--- START ---

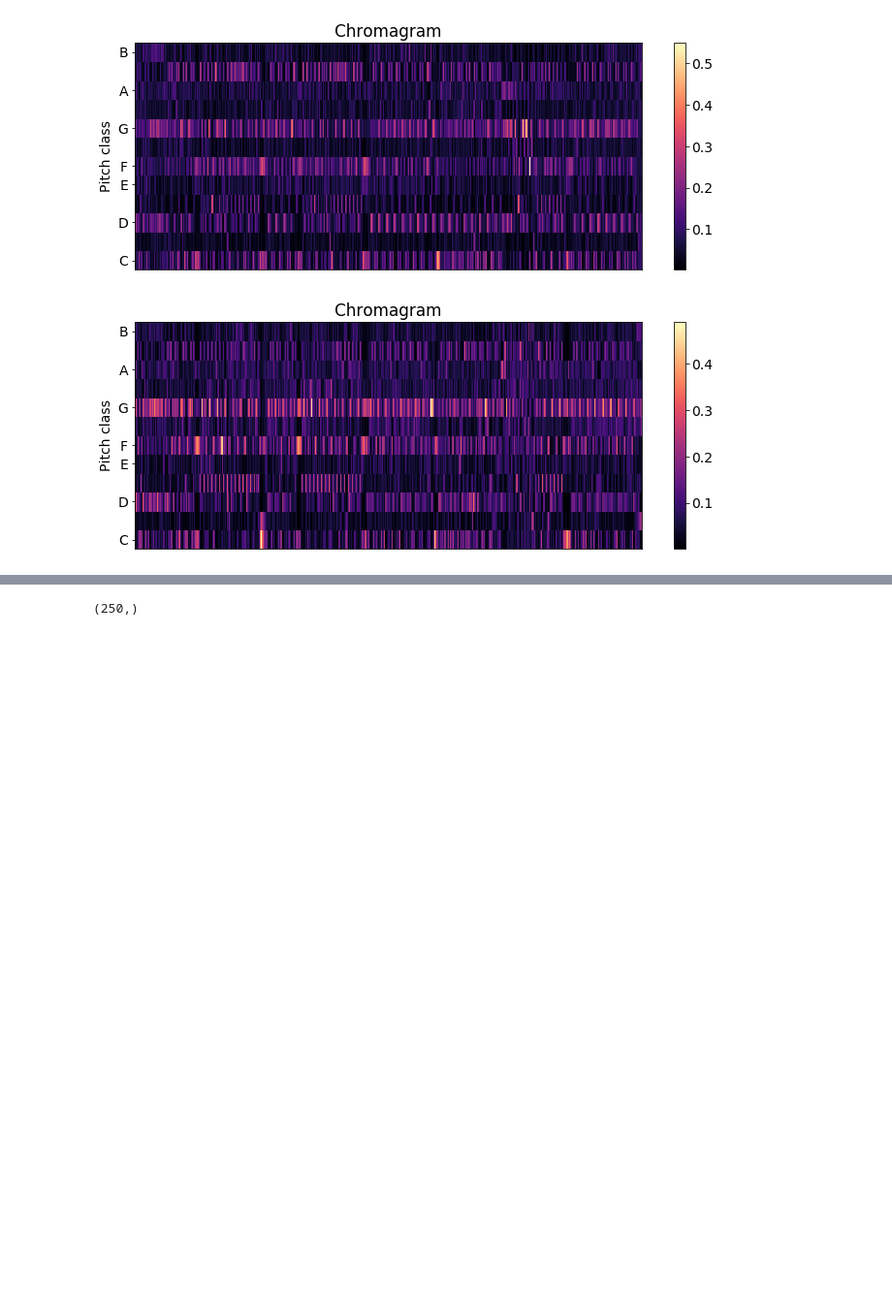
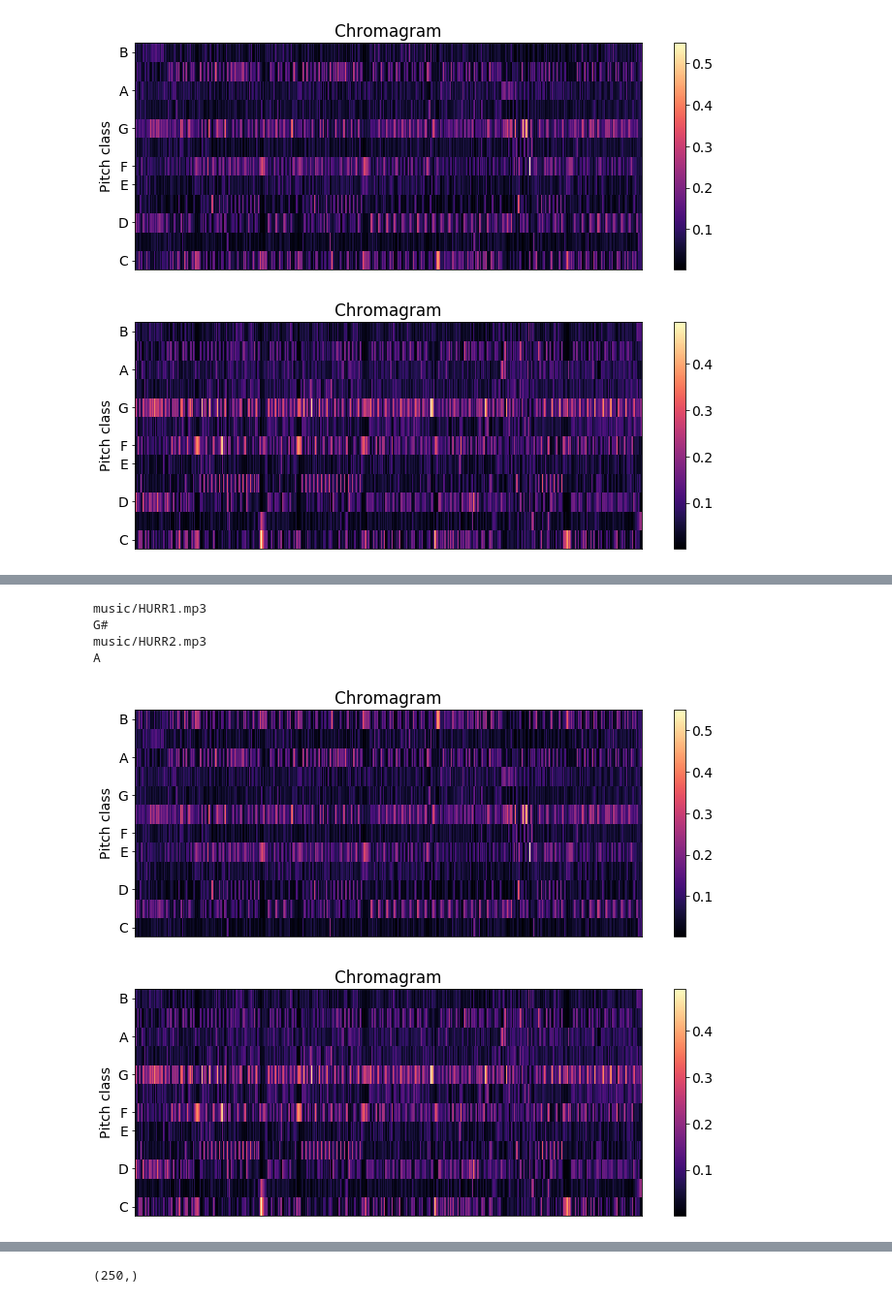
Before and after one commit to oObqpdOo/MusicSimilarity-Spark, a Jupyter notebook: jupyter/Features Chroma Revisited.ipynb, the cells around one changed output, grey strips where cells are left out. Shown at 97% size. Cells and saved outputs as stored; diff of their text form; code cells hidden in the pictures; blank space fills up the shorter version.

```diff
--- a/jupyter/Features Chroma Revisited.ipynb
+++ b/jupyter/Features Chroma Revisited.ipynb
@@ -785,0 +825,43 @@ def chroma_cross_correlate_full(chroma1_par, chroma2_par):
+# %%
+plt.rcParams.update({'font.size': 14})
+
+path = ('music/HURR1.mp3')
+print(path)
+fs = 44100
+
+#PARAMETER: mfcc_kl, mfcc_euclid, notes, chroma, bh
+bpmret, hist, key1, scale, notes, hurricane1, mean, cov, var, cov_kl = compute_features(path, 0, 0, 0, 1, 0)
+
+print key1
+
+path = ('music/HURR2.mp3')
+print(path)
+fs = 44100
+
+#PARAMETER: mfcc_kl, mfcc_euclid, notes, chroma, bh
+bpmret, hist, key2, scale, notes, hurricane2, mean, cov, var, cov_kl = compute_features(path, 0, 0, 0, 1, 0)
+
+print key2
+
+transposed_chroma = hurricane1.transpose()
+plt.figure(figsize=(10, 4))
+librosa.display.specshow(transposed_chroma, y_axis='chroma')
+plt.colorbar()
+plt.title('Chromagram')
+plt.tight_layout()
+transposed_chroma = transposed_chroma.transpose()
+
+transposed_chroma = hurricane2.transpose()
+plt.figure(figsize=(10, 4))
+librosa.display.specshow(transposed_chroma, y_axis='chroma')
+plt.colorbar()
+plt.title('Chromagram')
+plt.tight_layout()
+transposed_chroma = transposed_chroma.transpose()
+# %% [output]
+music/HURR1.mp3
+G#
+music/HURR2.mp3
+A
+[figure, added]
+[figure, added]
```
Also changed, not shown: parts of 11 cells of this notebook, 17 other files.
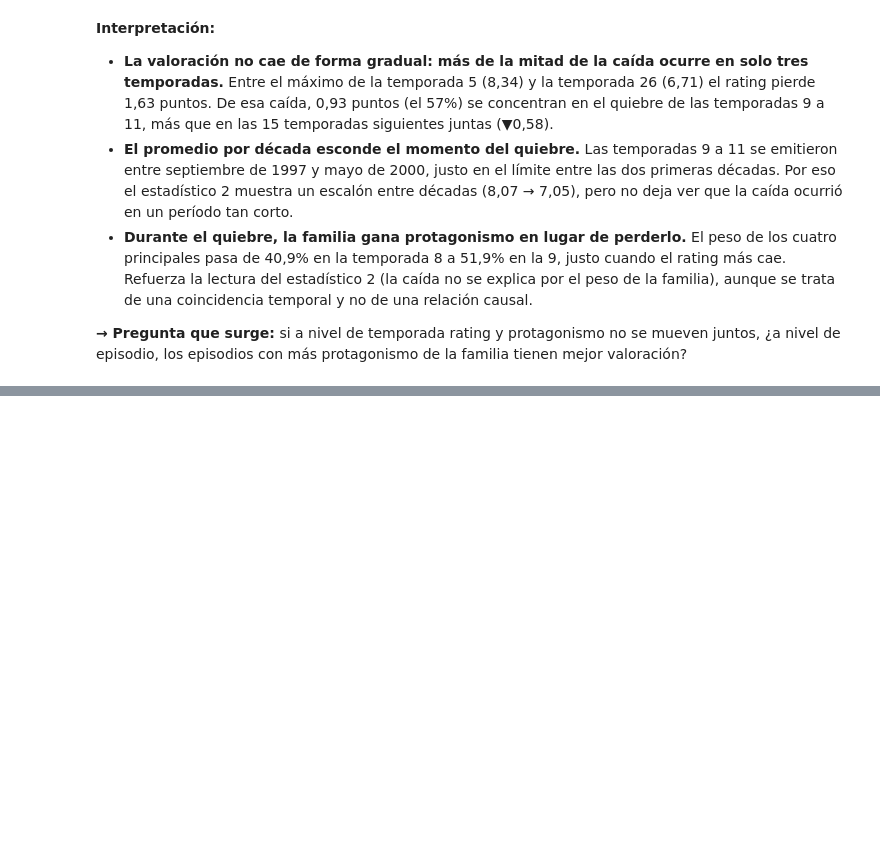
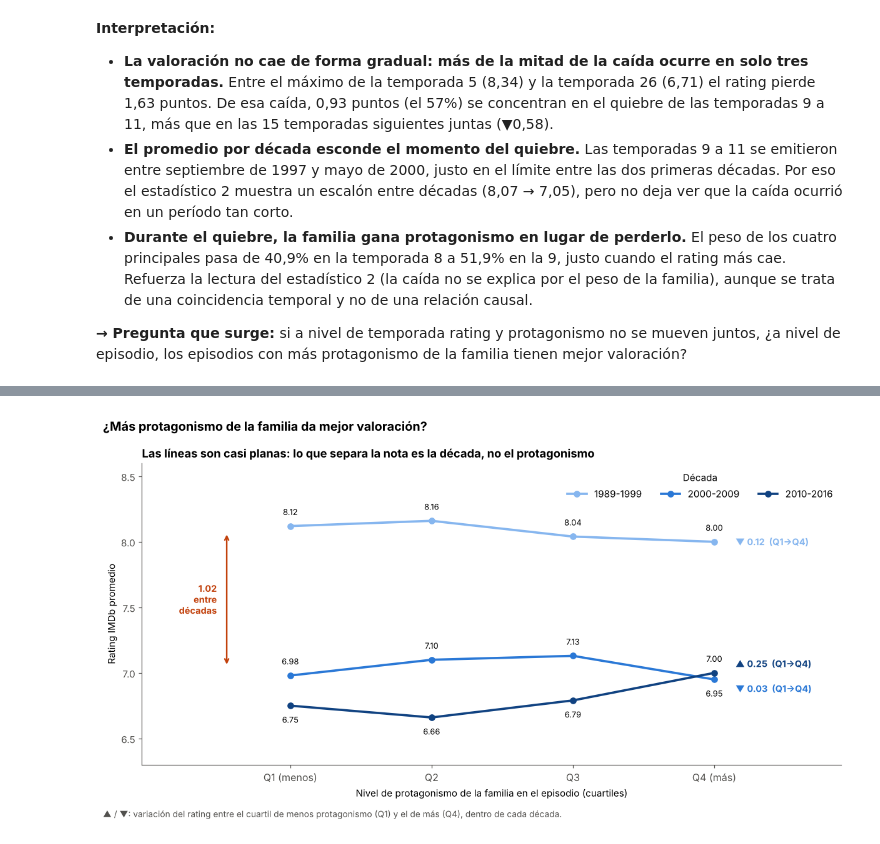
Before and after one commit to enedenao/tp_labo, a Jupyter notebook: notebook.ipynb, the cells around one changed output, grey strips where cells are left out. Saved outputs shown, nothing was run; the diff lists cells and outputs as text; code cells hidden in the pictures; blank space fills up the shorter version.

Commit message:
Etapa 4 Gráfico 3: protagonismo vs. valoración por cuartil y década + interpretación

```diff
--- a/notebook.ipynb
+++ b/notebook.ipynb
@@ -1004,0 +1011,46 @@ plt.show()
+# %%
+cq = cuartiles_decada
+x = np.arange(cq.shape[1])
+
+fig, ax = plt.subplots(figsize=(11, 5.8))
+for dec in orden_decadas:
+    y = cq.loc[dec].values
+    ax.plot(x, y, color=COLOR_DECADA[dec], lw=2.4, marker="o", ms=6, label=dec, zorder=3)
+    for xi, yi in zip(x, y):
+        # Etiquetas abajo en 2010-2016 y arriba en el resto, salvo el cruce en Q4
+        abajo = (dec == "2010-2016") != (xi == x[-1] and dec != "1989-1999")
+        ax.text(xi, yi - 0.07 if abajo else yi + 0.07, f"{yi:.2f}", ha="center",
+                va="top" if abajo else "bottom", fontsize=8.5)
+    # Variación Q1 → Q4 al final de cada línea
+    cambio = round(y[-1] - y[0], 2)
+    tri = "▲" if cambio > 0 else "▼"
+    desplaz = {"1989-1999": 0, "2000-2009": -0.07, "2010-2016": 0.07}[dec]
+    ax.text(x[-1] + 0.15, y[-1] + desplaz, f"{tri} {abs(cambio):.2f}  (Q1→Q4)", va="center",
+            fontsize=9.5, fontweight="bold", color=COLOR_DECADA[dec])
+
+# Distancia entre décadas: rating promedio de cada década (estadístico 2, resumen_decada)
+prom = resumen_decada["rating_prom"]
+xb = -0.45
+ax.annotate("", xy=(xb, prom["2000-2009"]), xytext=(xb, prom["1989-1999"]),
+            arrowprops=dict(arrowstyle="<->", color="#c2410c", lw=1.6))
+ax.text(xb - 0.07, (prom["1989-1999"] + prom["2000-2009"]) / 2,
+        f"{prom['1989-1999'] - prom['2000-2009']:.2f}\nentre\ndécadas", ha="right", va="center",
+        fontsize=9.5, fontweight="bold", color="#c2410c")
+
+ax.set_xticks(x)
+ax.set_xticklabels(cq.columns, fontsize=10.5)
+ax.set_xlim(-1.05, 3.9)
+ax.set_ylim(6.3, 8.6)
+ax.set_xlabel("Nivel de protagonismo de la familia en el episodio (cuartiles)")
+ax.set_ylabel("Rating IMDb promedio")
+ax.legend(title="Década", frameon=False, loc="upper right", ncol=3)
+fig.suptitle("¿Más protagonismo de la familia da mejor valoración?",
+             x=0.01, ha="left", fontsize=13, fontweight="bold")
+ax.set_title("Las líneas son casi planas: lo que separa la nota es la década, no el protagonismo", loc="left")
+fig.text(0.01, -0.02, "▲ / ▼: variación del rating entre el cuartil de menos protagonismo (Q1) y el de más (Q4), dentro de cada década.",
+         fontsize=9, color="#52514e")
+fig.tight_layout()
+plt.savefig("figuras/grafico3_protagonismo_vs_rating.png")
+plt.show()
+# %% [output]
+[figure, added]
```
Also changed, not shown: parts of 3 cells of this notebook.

--- END ---

[Assignment] When you copy the entries above, reproduce each line exactly and leave out any pictures.

[Exercise answer]
Before and after one commit to oObqpdOo/MusicSimilarity-Spark, a Jupyter notebook: jupyter/Features Chroma Revisited.ipynb, the cells around one changed output, grey strips where cells are left out. Shown at 97% size. Cells and saved outputs as stored; diff of their text form; code cells hidden in the pictures; blank space fills up the shorter version.

```diff
--- a/jupyter/Features Chroma Revisited.ipynb
+++ b/jupyter/Features Chroma Revisited.ipynb
@@ -785,0 +825,43 @@ def chroma_cross_correlate_full(chroma1_par, chroma2_par):
+# %%
+plt.rcParams.update({'font.size': 14})
+
+path = ('music/HURR1.mp3')
+print(path)
+fs = 44100
+
+#PARAMETER: mfcc_kl, mfcc_euclid, notes, chroma, bh
+bpmret, hist, key1, scale, notes, hurricane1, mean, cov, var, cov_kl = compute_features(path, 0, 0, 0, 1, 0)
+
+print key1
+
+path = ('music/HURR2.mp3')
+print(path)
+fs = 44100
+
+#PARAMETER: mfcc_kl, mfcc_euclid, notes, chroma, bh
+bpmret, hist, key2, scale, notes, hurricane2, mean, cov, var, cov_kl = compute_features(path, 0, 0, 0, 1, 0)
+
+print key2
+
+transposed_chroma = hurricane1.transpose()
+plt.figure(figsize=(10, 4))
+librosa.display.specshow(transposed_chroma, y_axis='chroma')
+plt.colorbar()
+plt.title('Chromagram')
+plt.tight_layout()
+transposed_chroma = transposed_chroma.transpose()
+
+transposed_chroma = hurricane2.transpose()
+plt.figure(figsize=(10, 4))
+librosa.display.specshow(transposed_chroma, y_axis='chroma')
+plt.colorbar()
+plt.title('Chromagram')
+plt.tight_layout()
+transposed_chroma = transposed_chroma.transpose()
+# %% [output]
+music/HURR1.mp3
+G#
+music/HURR2.mp3
+A
+[figure, added]
+[figure, added]
```
Also changed, not shown: parts of 11 cells of this notebook, 17 other files.
Before and after one commit to enedenao/tp_labo, a Jupyter notebook: notebook.ipynb, the cells around one changed output, grey strips where cells are left out. Saved outputs shown, nothing was run; the diff lists cells and outputs as text; code cells hidden in the pictures; blank space fills up the shorter version.

Commit message:
Etapa 4 Gráfico 3: protagonismo vs. valoración por cuartil y década + interpretación

```diff
--- a/notebook.ipynb
+++ b/notebook.ipynb
@@ -1004,0 +1011,46 @@ plt.show()
+# %%
+cq = cuartiles_decada
+x = np.arange(cq.shape[1])
+
+fig, ax = plt.subplots(figsize=(11, 5.8))
+for dec in orden_decadas:
+    y = cq.loc[dec].values
+    ax.plot(x, y, color=COLOR_DECADA[dec], lw=2.4, marker="o", ms=6, label=dec, zorder=3)
+    for xi, yi in zip(x, y):
+        # Etiquetas abajo en 2010-2016 y arriba en el resto, salvo el cruce en Q4
+        abajo = (dec == "2010-2016") != (xi == x[-1] and dec != "1989-1999")
+        ax.text(xi, yi - 0.07 if abajo else yi + 0.07, f"{yi:.2f}", ha="center",
+                va="top" if abajo else "bottom", fontsize=8.5)
+    # Variación Q1 → Q4 al final de cada línea
+    cambio = round(y[-1] - y[0], 2)
+    tri = "▲" if cambio > 0 else "▼"
+    desplaz = {"1989-1999": 0, "2000-2009": -0.07, "2010-2016": 0.07}[dec]
+    ax.text(x[-1] + 0.15, y[-1] + desplaz, f"{tri} {abs(cambio):.2f}  (Q1→Q4)", va="center",
+            fontsize=9.5, fontweight="bold", color=COLOR_DECADA[dec])
+
+# Distancia entre décadas: rating promedio de cada década (estadístico 2, resumen_decada)
+prom = resumen_decada["rating_prom"]
+xb = -0.45
+ax.annotate("", xy=(xb, prom["2000-2009"]), xytext=(xb, prom["1989-1999"]),
+            arrowprops=dict(arrowstyle="<->", color="#c2410c", lw=1.6))
+ax.text(xb - 0.07, (prom["1989-1999"] + prom["2000-2009"]) / 2,
+        f"{prom['1989-1999'] - prom['2000-2009']:.2f}\nentre\ndécadas", ha="right", va="center",
+        fontsize=9.5, fontweight="bold", color="#c2410c")
+
+ax.set_xticks(x)
+ax.set_xticklabels(cq.columns, fontsize=10.5)
+ax.set_xlim(-1.05, 3.9)
+ax.set_ylim(6.3, 8.6)
+ax.set_xlabel("Nivel de protagonismo de la familia en el episodio (cuartiles)")
+ax.set_ylabel("Rating IMDb promedio")
+ax.legend(title="Década", frameon=False, loc="upper right", ncol=3)
+fig.suptitle("¿Más protagonismo de la familia da mejor valoración?",
+             x=0.01, ha="left", fontsize=13, fontweight="bold")
+ax.set_title("Las líneas son casi planas: lo que separa la nota es la década, no el protagonismo", loc="left")
+fig.text(0.01, -0.02, "▲ / ▼: variación del rating entre el cuartil de menos protagonismo (Q1) y el de más (Q4), dentro de cada década.",
+         fontsize=9, color="#52514e")
+fig.tight_layout()
+plt.savefig("figuras/grafico3_protagonismo_vs_rating.png")
+plt.show()
+# %% [output]
+[figure, added]
```
Also changed, not shown: parts of 3 cells of this notebook.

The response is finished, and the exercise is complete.